_What you have to do_.
Bring together every line in the data that includes "orientation".

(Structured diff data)
○ ○ ○ ○ ○

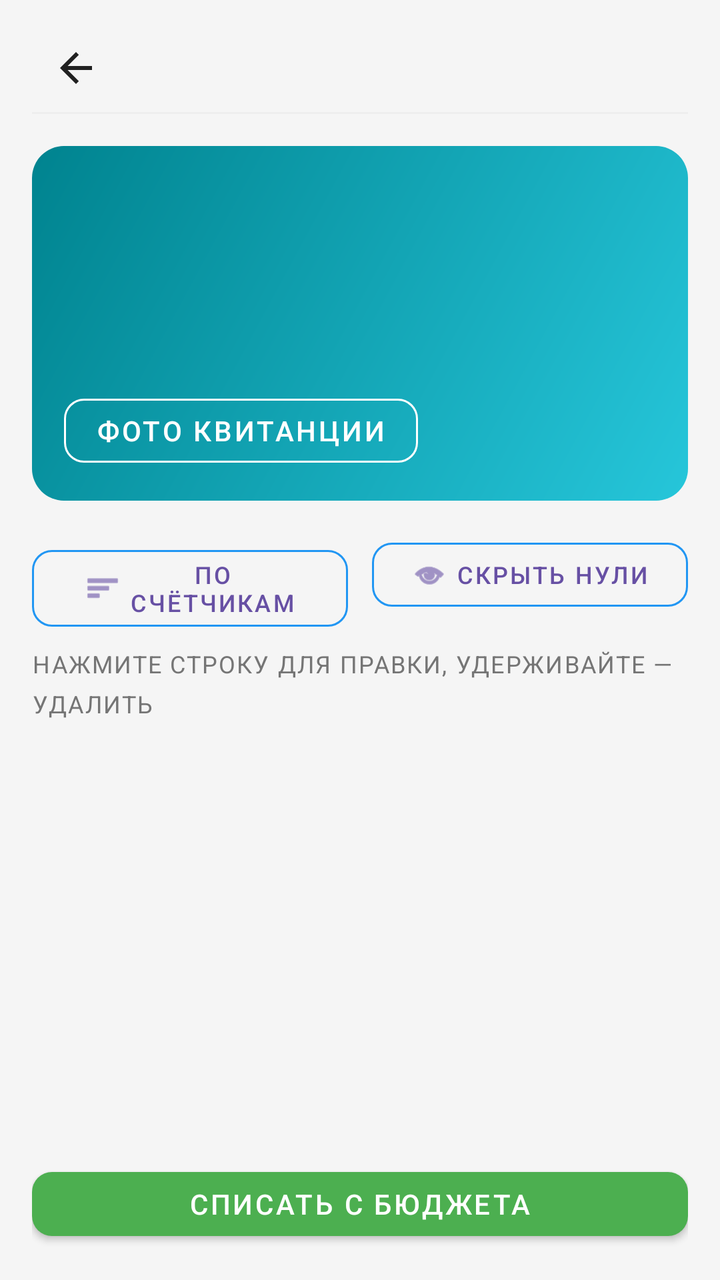
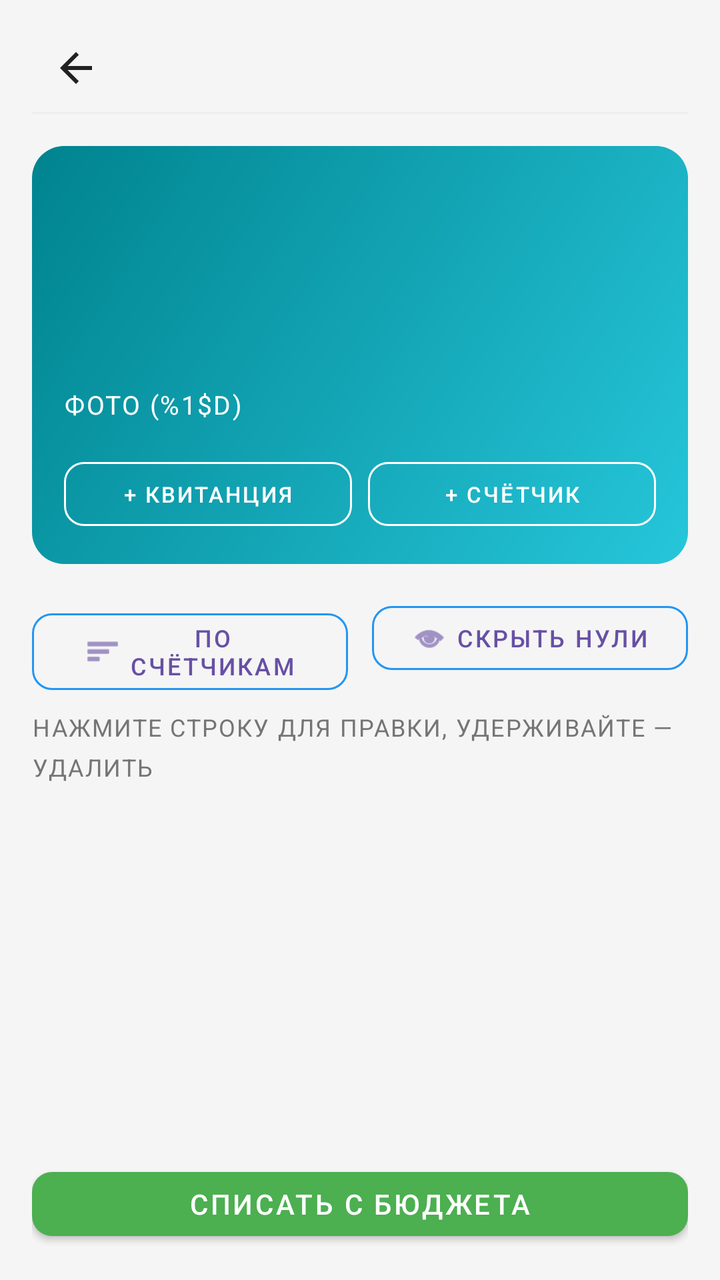

Before-and-after screenshots of an Android layout around one commit, followed by the original layout XML and the change that was made.
<!-- AndroidManifest.xml: application theme Theme.MyBudget -->
<!-- res/layout/activity_utility_bill.xml -->
<?xml version="1.0" encoding="utf-8"?>
<LinearLayout xmlns:android="http://schemas.android.com/apk/res/android" xmlns:app="http://schemas.android.com/apk/res-auto"
    android:orientation="vertical"
    android:background="@color/background_light"
    android:paddingLeft="@dimen/space_16"
    android:paddingTop="@dimen/space_12"
    android:paddingRight="@dimen/space_16"
    android:paddingBottom="@dimen/space_16"
    android:layout_width="match_parent"
    android:layout_height="match_parent"
    android:paddingHorizontal="@dimen/space_16">
    <include
        android:layout_width="match_parent"
        android:layout_height="wrap_content"
        android:layout_marginBottom="@dimen/space_8"
        layout="@layout/include_screen_header"/>
    <androidx.cardview.widget.CardView
        android:layout_width="match_parent"
        android:layout_height="wrap_content"
        android:layout_marginBottom="@dimen/space_12"
        app:cardBackgroundColor="@android:color/transparent"
        app:cardElevation="0dp">
        <LinearLayout
            android:layout_width="match_parent"
            android:layout_height="wrap_content"
            android:background="@drawable/utilities_hero_card_bg"
            android:orientation="vertical"
            android:padding="@dimen/space_16">
            <TextView
                android:id="@+id/billPeriodTitle"
                android:layout_width="match_parent"
                android:layout_height="wrap_content"
                android:textColor="@color/main_hero_text_primary"
                android:textSize="16sp"
                style="@style/Text.MyBudget.Section" />
            <TextView
                android:id="@+id/billGrandTotal"
                android:layout_width="match_parent"
                android:layout_height="wrap_content"
                android:layout_marginTop="@dimen/space_4"
                android:textColor="@color/main_hero_text_primary"
                android:textSize="32sp"
                style="@style/Text.MyBudget.Amount" />
            <TextView
                android:id="@+id/billAreaText"
                android:layout_width="match_parent"
                android:layout_height="wrap_content"
                android:layout_marginTop="@dimen/space_8"
                android:textColor="@color/utilities_hero_text_secondary"
                android:textSize="13sp"
                style="@style/Text.MyBudget.Subtitle" />
            <TextView
                android:id="@+id/billChecklistText"
                android:layout_width="match_parent"
                android:layout_height="wrap_content"
                android:layout_marginTop="@dimen/space_6"
                android:textColor="@color/utilities_hero_text_secondary"
                android:textSize="12sp"
                android:visibility="gone"
                style="@style/Text.MyBudget.Subtitle" />
            <TextView
                android:id="@+id/billForecastText"
                android:layout_width="match_parent"
                android:layout_height="wrap_content"
                android:layout_marginTop="@dimen/space_4"
                android:textColor="@color/utilities_hero_text_secondary"
                android:textSize="12sp"
                android:visibility="gone"
                style="@style/Text.MyBudget.Subtitle" />
            <com.google.android.material.button.MaterialButton
                android:id="@+id/receiptPhotoButton"
                android:layout_width="wrap_content"
                android:layout_height="wrap_content"
                android:layout_marginTop="@dimen/space_10"
                android:minHeight="@dimen/touch_min_size"
                android:text="@string/utility_receipt_photo_add"
                android:textColor="@color/main_hero_text_primary"
                app:cornerRadius="@dimen/radius_10"
                app:strokeColor="@color/main_hero_text_primary"
                style="@style/Widget.MaterialComponents.Button.OutlinedButton" />
        </LinearLayout>
    </androidx.cardview.widget.CardView>
    <LinearLayout
        android:orientation="horizontal"
        android:layout_width="match_parent"
        android:layout_height="wrap_content"
        android:layout_marginBottom="@dimen/space_8">
        <com.google.android.material.button.MaterialButton
            android:textSize="12sp"
            android:id="@+id/applyMetersButton"
            android:layout_width="0dp"
            android:layout_height="wrap_content"
            android:minHeight="@dimen/touch_min_size"
            android:text="@string/utility_bill_apply_meters"
            android:layout_weight="1"
            android:layout_marginEnd="@dimen/space_6"
            app:cornerRadius="@dimen/radius_10"
            app:icon="@android:drawable/ic_menu_sort_by_size"
            app:iconGravity="textStart"
            app:strokeColor="@color/budget_blue"
            style="@style/Widget.MaterialComponents.Button.OutlinedButton"/>
        <com.google.android.material.button.MaterialButton
            android:textSize="12sp"
            android:id="@+id/hideZeroLinesButton"
            android:layout_width="0dp"
            android:layout_height="wrap_content"
            android:minHeight="@dimen/touch_min_size"
            android:text="@string/utility_bill_hide_zeros"
            android:layout_weight="1"
            android:layout_marginStart="@dimen/space_6"
            app:cornerRadius="@dimen/radius_10"
            app:icon="@android:drawable/ic_menu_view"
            app:iconGravity="textStart"
            app:strokeColor="@color/budget_blue"
            style="@style/Widget.MaterialComponents.Button.OutlinedButton"/>
    </LinearLayout>
    <TextView
        android:layout_width="match_parent"
        android:layout_height="wrap_content"
        android:layout_marginBottom="@dimen/space_8"
        android:text="@string/utility_bill_lines_hint"
        style="@style/Text.MyBudget.SectionLabel"/>
    <androidx.recyclerview.widget.RecyclerView
        android:id="@+id/billDetailsRecyclerView"
        android:paddingBottom="@dimen/space_8"
        android:clipToPadding="false"
        android:layout_width="match_parent"
        android:layout_height="0dp"
        android:layout_weight="1"/>
    <com.google.android.material.button.MaterialButton
        android:id="@+id/payFromBudgetButton"
        android:layout_width="match_parent"
        android:layout_height="wrap_content"
        android:layout_marginTop="@dimen/space_8"
        android:minHeight="@dimen/touch_min_size"
        android:text="@string/utility_pay_from_budget"
        app:backgroundTint="@color/income_green"
        app:cornerRadius="@dimen/radius_10"
        style="@style/Widget.MaterialComponents.Button"/>
</LinearLayout>
<!-- res/layout/include_screen_header.xml (included above) -->
<?xml version="1.0" encoding="utf-8"?>
<LinearLayout xmlns:android="http://schemas.android.com/apk/res/android"
    android:layout_width="match_parent"
    android:layout_height="wrap_content"
    android:orientation="vertical">

    <include layout="@layout/include_compact_toolbar" />

    <View
        android:layout_width="match_parent"
        android:layout_height="1dp"
        android:layout_marginBottom="@dimen/space_8"
        android:background="@color/border_light" />
</LinearLayout>
<!-- res/layout/include_compact_toolbar.xml (included above) -->
<?xml version="1.0" encoding="utf-8"?>
<LinearLayout xmlns:android="http://schemas.android.com/apk/res/android" xmlns:app="http://schemas.android.com/apk/res-auto"
    android:gravity="center_vertical"
    android:orientation="horizontal"
    android:id="@+id/screenHeaderRoot"
    android:layout_width="match_parent"
    android:layout_height="wrap_content"
    android:minHeight="@dimen/touch_min_size">
    <ImageButton
        android:id="@+id/screenHeaderBack"
        android:background="?attr/selectableItemBackgroundBorderless"
        android:padding="@dimen/space_8"
        android:layout_width="@dimen/touch_min_size"
        android:layout_height="@dimen/touch_min_size"
        android:src="@drawable/ic_arrow_back"
        android:scaleType="centerInside"
        android:contentDescription="@string/nav_back"
        app:tint="@color/text_primary"/>
    <TextView
        android:textSize="18sp"
        android:id="@+id/screenHeaderEmoji"
        android:visibility="gone"
        android:layout_width="wrap_content"
        android:layout_height="wrap_content"
        android:layout_marginStart="@dimen/space_2"/>
    <TextView
        android:textSize="20sp"
        android:ellipsize="end"
        android:id="@+id/screenHeaderTitle"
        android:layout_width="0dp"
        android:layout_height="wrap_content"
        android:maxLines="1"
        android:layout_weight="1"
        android:layout_marginStart="@dimen/space_4"
        style="@style/Text.MyBudget.Title"/>
    <ImageButton
        android:id="@+id/screenHeaderAction"
        android:background="?attr/selectableItemBackgroundBorderless"
        android:padding="@dimen/space_8"
        android:visibility="gone"
        android:layout_width="@dimen/touch_min_size"
        android:layout_height="@dimen/touch_min_size"
        android:src="@android:drawable/ic_menu_more"
        android:contentDescription="@string/transactions_more_menu"
        app:tint="@color/text_secondary"/>
    <ImageButton
        android:id="@+id/screenHeaderActionSecondary"
        android:background="?attr/selectableItemBackgroundBorderless"
        android:padding="@dimen/space_8"
        android:visibility="gone"
        android:layout_width="@dimen/touch_min_size"
        android:layout_height="@dimen/touch_min_size"
        android:src="@android:drawable/ic_menu_search"
        android:contentDescription="@string/transactions_search_submit"
        app:tint="@color/budget_blue"/>
</LinearLayout>
<!-- resources referenced by this layout -->
<resources>
  <color name="background_light">#f5f5f5</color>
  <color name="border_light">#eeeeee</color>
  <color name="budget_blue">#2196f3</color>
  <color name="income_green">#4caf50</color>
  <color name="main_hero_text_primary">#ffffff</color>
  <color name="text_primary">#212121</color>
  <color name="text_secondary">#757575</color>
  <color name="utilities_hero_text_secondary">#b2ebf2</color>
  <dimen name="radius_10">10dp</dimen>
  <dimen name="space_10">10dp</dimen>
  <dimen name="space_12">12dp</dimen>
  <dimen name="space_16">16dp</dimen>
  <dimen name="space_2">2dp</dimen>
  <dimen name="space_4">4dp</dimen>
  <dimen name="space_6">6dp</dimen>
  <dimen name="space_8">8dp</dimen>
  <dimen name="touch_min_size">44dp</dimen>
  <!-- drawable ic_arrow_back (drawable) -->
  <?xml version="1.0" encoding="utf-8"?>
  <vector xmlns:android="http://schemas.android.com/apk/res/android"
      android:height="24dp"
      android:width="24dp"
      android:viewportWidth="24"
      android:viewportHeight="24">
      <path
          android:fillColor="@color/text_primary"
          android:pathData="M20,11H7.83l5.59,-5.59L12,4l-8,8 8,8 1.41,-1.41L7.83,13H20v-2z"/>
  </vector>
  <string name="nav_back">Назад</string>
  <string name="transactions_more_menu">Дополнительно</string>
  <string name="transactions_search_submit">Искать</string>
  <string name="utility_bill_apply_meters">По счётчикам</string>
  <string name="utility_bill_hide_zeros">Скрыть нули</string>
  <string name="utility_bill_lines_hint">Нажмите строку для правки, удерживайте — удалить</string>
  <string name="utility_pay_from_budget">Списать с бюджета</string>
  <string name="utility_receipt_photo_add">Фото квитанции</string>
  <style name="Text.MyBudget.Amount" parent="@style/Text.MyBudget">
      <item name="android:textSize">14sp</item>
      <item name="android:textStyle">bold</item>
    </style>
  <style name="Text.MyBudget.Section" parent="@style/Text.MyBudget">
      <item name="android:textSize">16sp</item>
      <item name="android:textStyle">bold</item>
      <item name="android:textColor">@color/text_primary</item>
    </style>
  <style name="Text.MyBudget.SectionLabel" parent="@style/Text.MyBudget">
      <item name="android:textSize">12sp</item>
      <item name="android:textColor">@color/text_secondary</item>
      <item name="android:textAllCaps">true</item>
      <item name="android:letterSpacing">0.06</item>
    </style>
  <style name="Text.MyBudget.Subtitle" parent="@style/Text.MyBudget">
      <item name="android:textSize">12sp</item>
      <item name="android:textColor">@color/text_secondary</item>
    </style>
  <style name="Text.MyBudget.Title" parent="@style/Text.MyBudget">
      <item name="android:textSize">18sp</item>
      <item name="android:textStyle">bold</item>
      <item name="android:textColor">@color/text_primary</item>
    </style>
  <style name="Theme.MyBudget" parent="@style/Base.Theme.MyBudget" />
  <dimen name="radius_16">16dp</dimen>
  <color name="utilities_hero_end">#00838f</color>
  <color name="utilities_hero_start">#26c6da</color>
  <style name="Text.MyBudget" parent="@style/TextAppearance.Material3.BodyMedium" />
  <color name="md_theme_onPrimary">#ffffff</color>
  <color name="md_theme_onSurface">#1d1b20</color>
  <color name="md_theme_outline">#79747e</color>
  <color name="md_theme_primary">#6750a4</color>
  <color name="md_theme_surface">#ffffff</color>
  <color name="md_theme_surfaceVariant">#e7e0ec</color>
  <!-- unchanged entries left out for length: 2 -->
</resources>

<!-- the commit's change to res/layout/activity_utility_bill.xml (unified diff, before → after) -->
@@ -67,17 +67,64 @@
                 android:textSize="12sp"
                 android:visibility="gone"
                 style="@style/Text.MyBudget.Subtitle" />
-            <com.google.android.material.button.MaterialButton
-                android:id="@+id/receiptPhotoButton"
-                android:layout_width="wrap_content"
+            <TextView
+                android:id="@+id/billPhotosTitle"
+                android:layout_width="match_parent"
                 android:layout_height="wrap_content"
                 android:layout_marginTop="@dimen/space_10"
-                android:minHeight="@dimen/touch_min_size"
-                android:text="@string/utility_receipt_photo_add"
+                android:text="@string/utility_photos_title"
                 android:textColor="@color/main_hero_text_primary"
-                app:cornerRadius="@dimen/radius_10"
-                app:strokeColor="@color/main_hero_text_primary"
-                style="@style/Widget.MaterialComponents.Button.OutlinedButton" />
+                android:textSize="13sp"
+                style="@style/Text.MyBudget.SectionLabel" />
+            <TextView
+                android:id="@+id/billPhotosFolderHint"
+                android:layout_width="match_parent"
+                android:layout_height="wrap_content"
+                android:layout_marginTop="@dimen/space_4"
+                android:textColor="@color/utilities_hero_text_secondary"
+                android:textSize="11sp"
+                android:visibility="gone"
+                style="@style/Text.MyBudget.Subtitle" />
+            <androidx.recyclerview.widget.RecyclerView
+                android:id="@+id/billPhotosRecyclerView"
+                android:layout_width="match_parent"
+                android:layout_height="wrap_content"
+                android:layout_marginTop="@dimen/space_6"
+                android:clipToPadding="false"
+                android:overScrollMode="never"
+                android:paddingEnd="@dimen/space_4" />
+            <LinearLayout
+                android:layout_width="match_parent"
+                android:layout_height="wrap_content"
+                android:layout_marginTop="@dimen/space_8"
+                android:orientation="horizontal">
+                <com.google.android.material.button.MaterialButton
+                    android:id="@+id/addReceiptPhotoButton"
+                    android:layout_width="0dp"
+                    android:layout_height="wrap_content"
+                    android:layout_marginEnd="@dimen/space_4"
+                    android:layout_weight="1"
+                    android:minHeight="@dimen/touch_min_size"
+                    android:text="@string/utility_photo_add_receipt"
+                    android:textColor="@color/main_hero_text_primary"
+                    android:textSize="11sp"
+                    app:cornerRadius="@dimen/radius_10"
+                    app:strokeColor="@color/main_hero_text_primary"
+                    style="@style/Widget.MaterialComponents.Button.OutlinedButton" />
+                <com.google.android.material.button.MaterialButton
+                    android:id="@+id/addMeterPhotoButton"
+                    android:layout_width="0dp"
+                    android:layout_height="wrap_content"
+                    android:layout_marginStart="@dimen/space_4"
+                    android:layout_weight="1"
+                    android:minHeight="@dimen/touch_min_size"
+                    android:text="@string/utility_photo_add_meter"
+                    android:textColor="@color/main_hero_text_primary"
+                    android:textSize="11sp"
+                    app:cornerRadius="@dimen/radius_10"
+                    app:strokeColor="@color/main_hero_text_primary"
+                    style="@style/Widget.MaterialComponents.Button.OutlinedButton" />
+            </LinearLayout>
         </LinearLayout>
     </androidx.cardview.widget.CardView>
     <LinearLayout
<!-- resource entries referenced after the edit -->
@@ -35,7 +35,9 @@
   <string name="utility_bill_hide_zeros">Скрыть нули</string>
   <string name="utility_bill_lines_hint">Нажмите строку для правки, удерживайте — удалить</string>
   <string name="utility_pay_from_budget">Списать с бюджета</string>
-  <string name="utility_receipt_photo_add">Фото квитанции</string>
+  <string name="utility_photo_add_meter">+ Счётчик</string>
+  <string name="utility_photo_add_receipt">+ Квитанция</string>
+  <string name="utility_photos_title">Фото (%1$d)</string>
   <style name="Text.MyBudget.Amount" parent="@style/Text.MyBudget">
       <item name="android:textSize">14sp</item>
       <item name="android:textStyle">bold</item>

○ ○ ○ ○ ○

_Answer to this problem_.
    android:orientation="vertical"
            android:orientation="vertical"
        android:orientation="horizontal"
    android:orientation="vertical">
    android:orientation="horizontal"
+                android:orientation="horizontal">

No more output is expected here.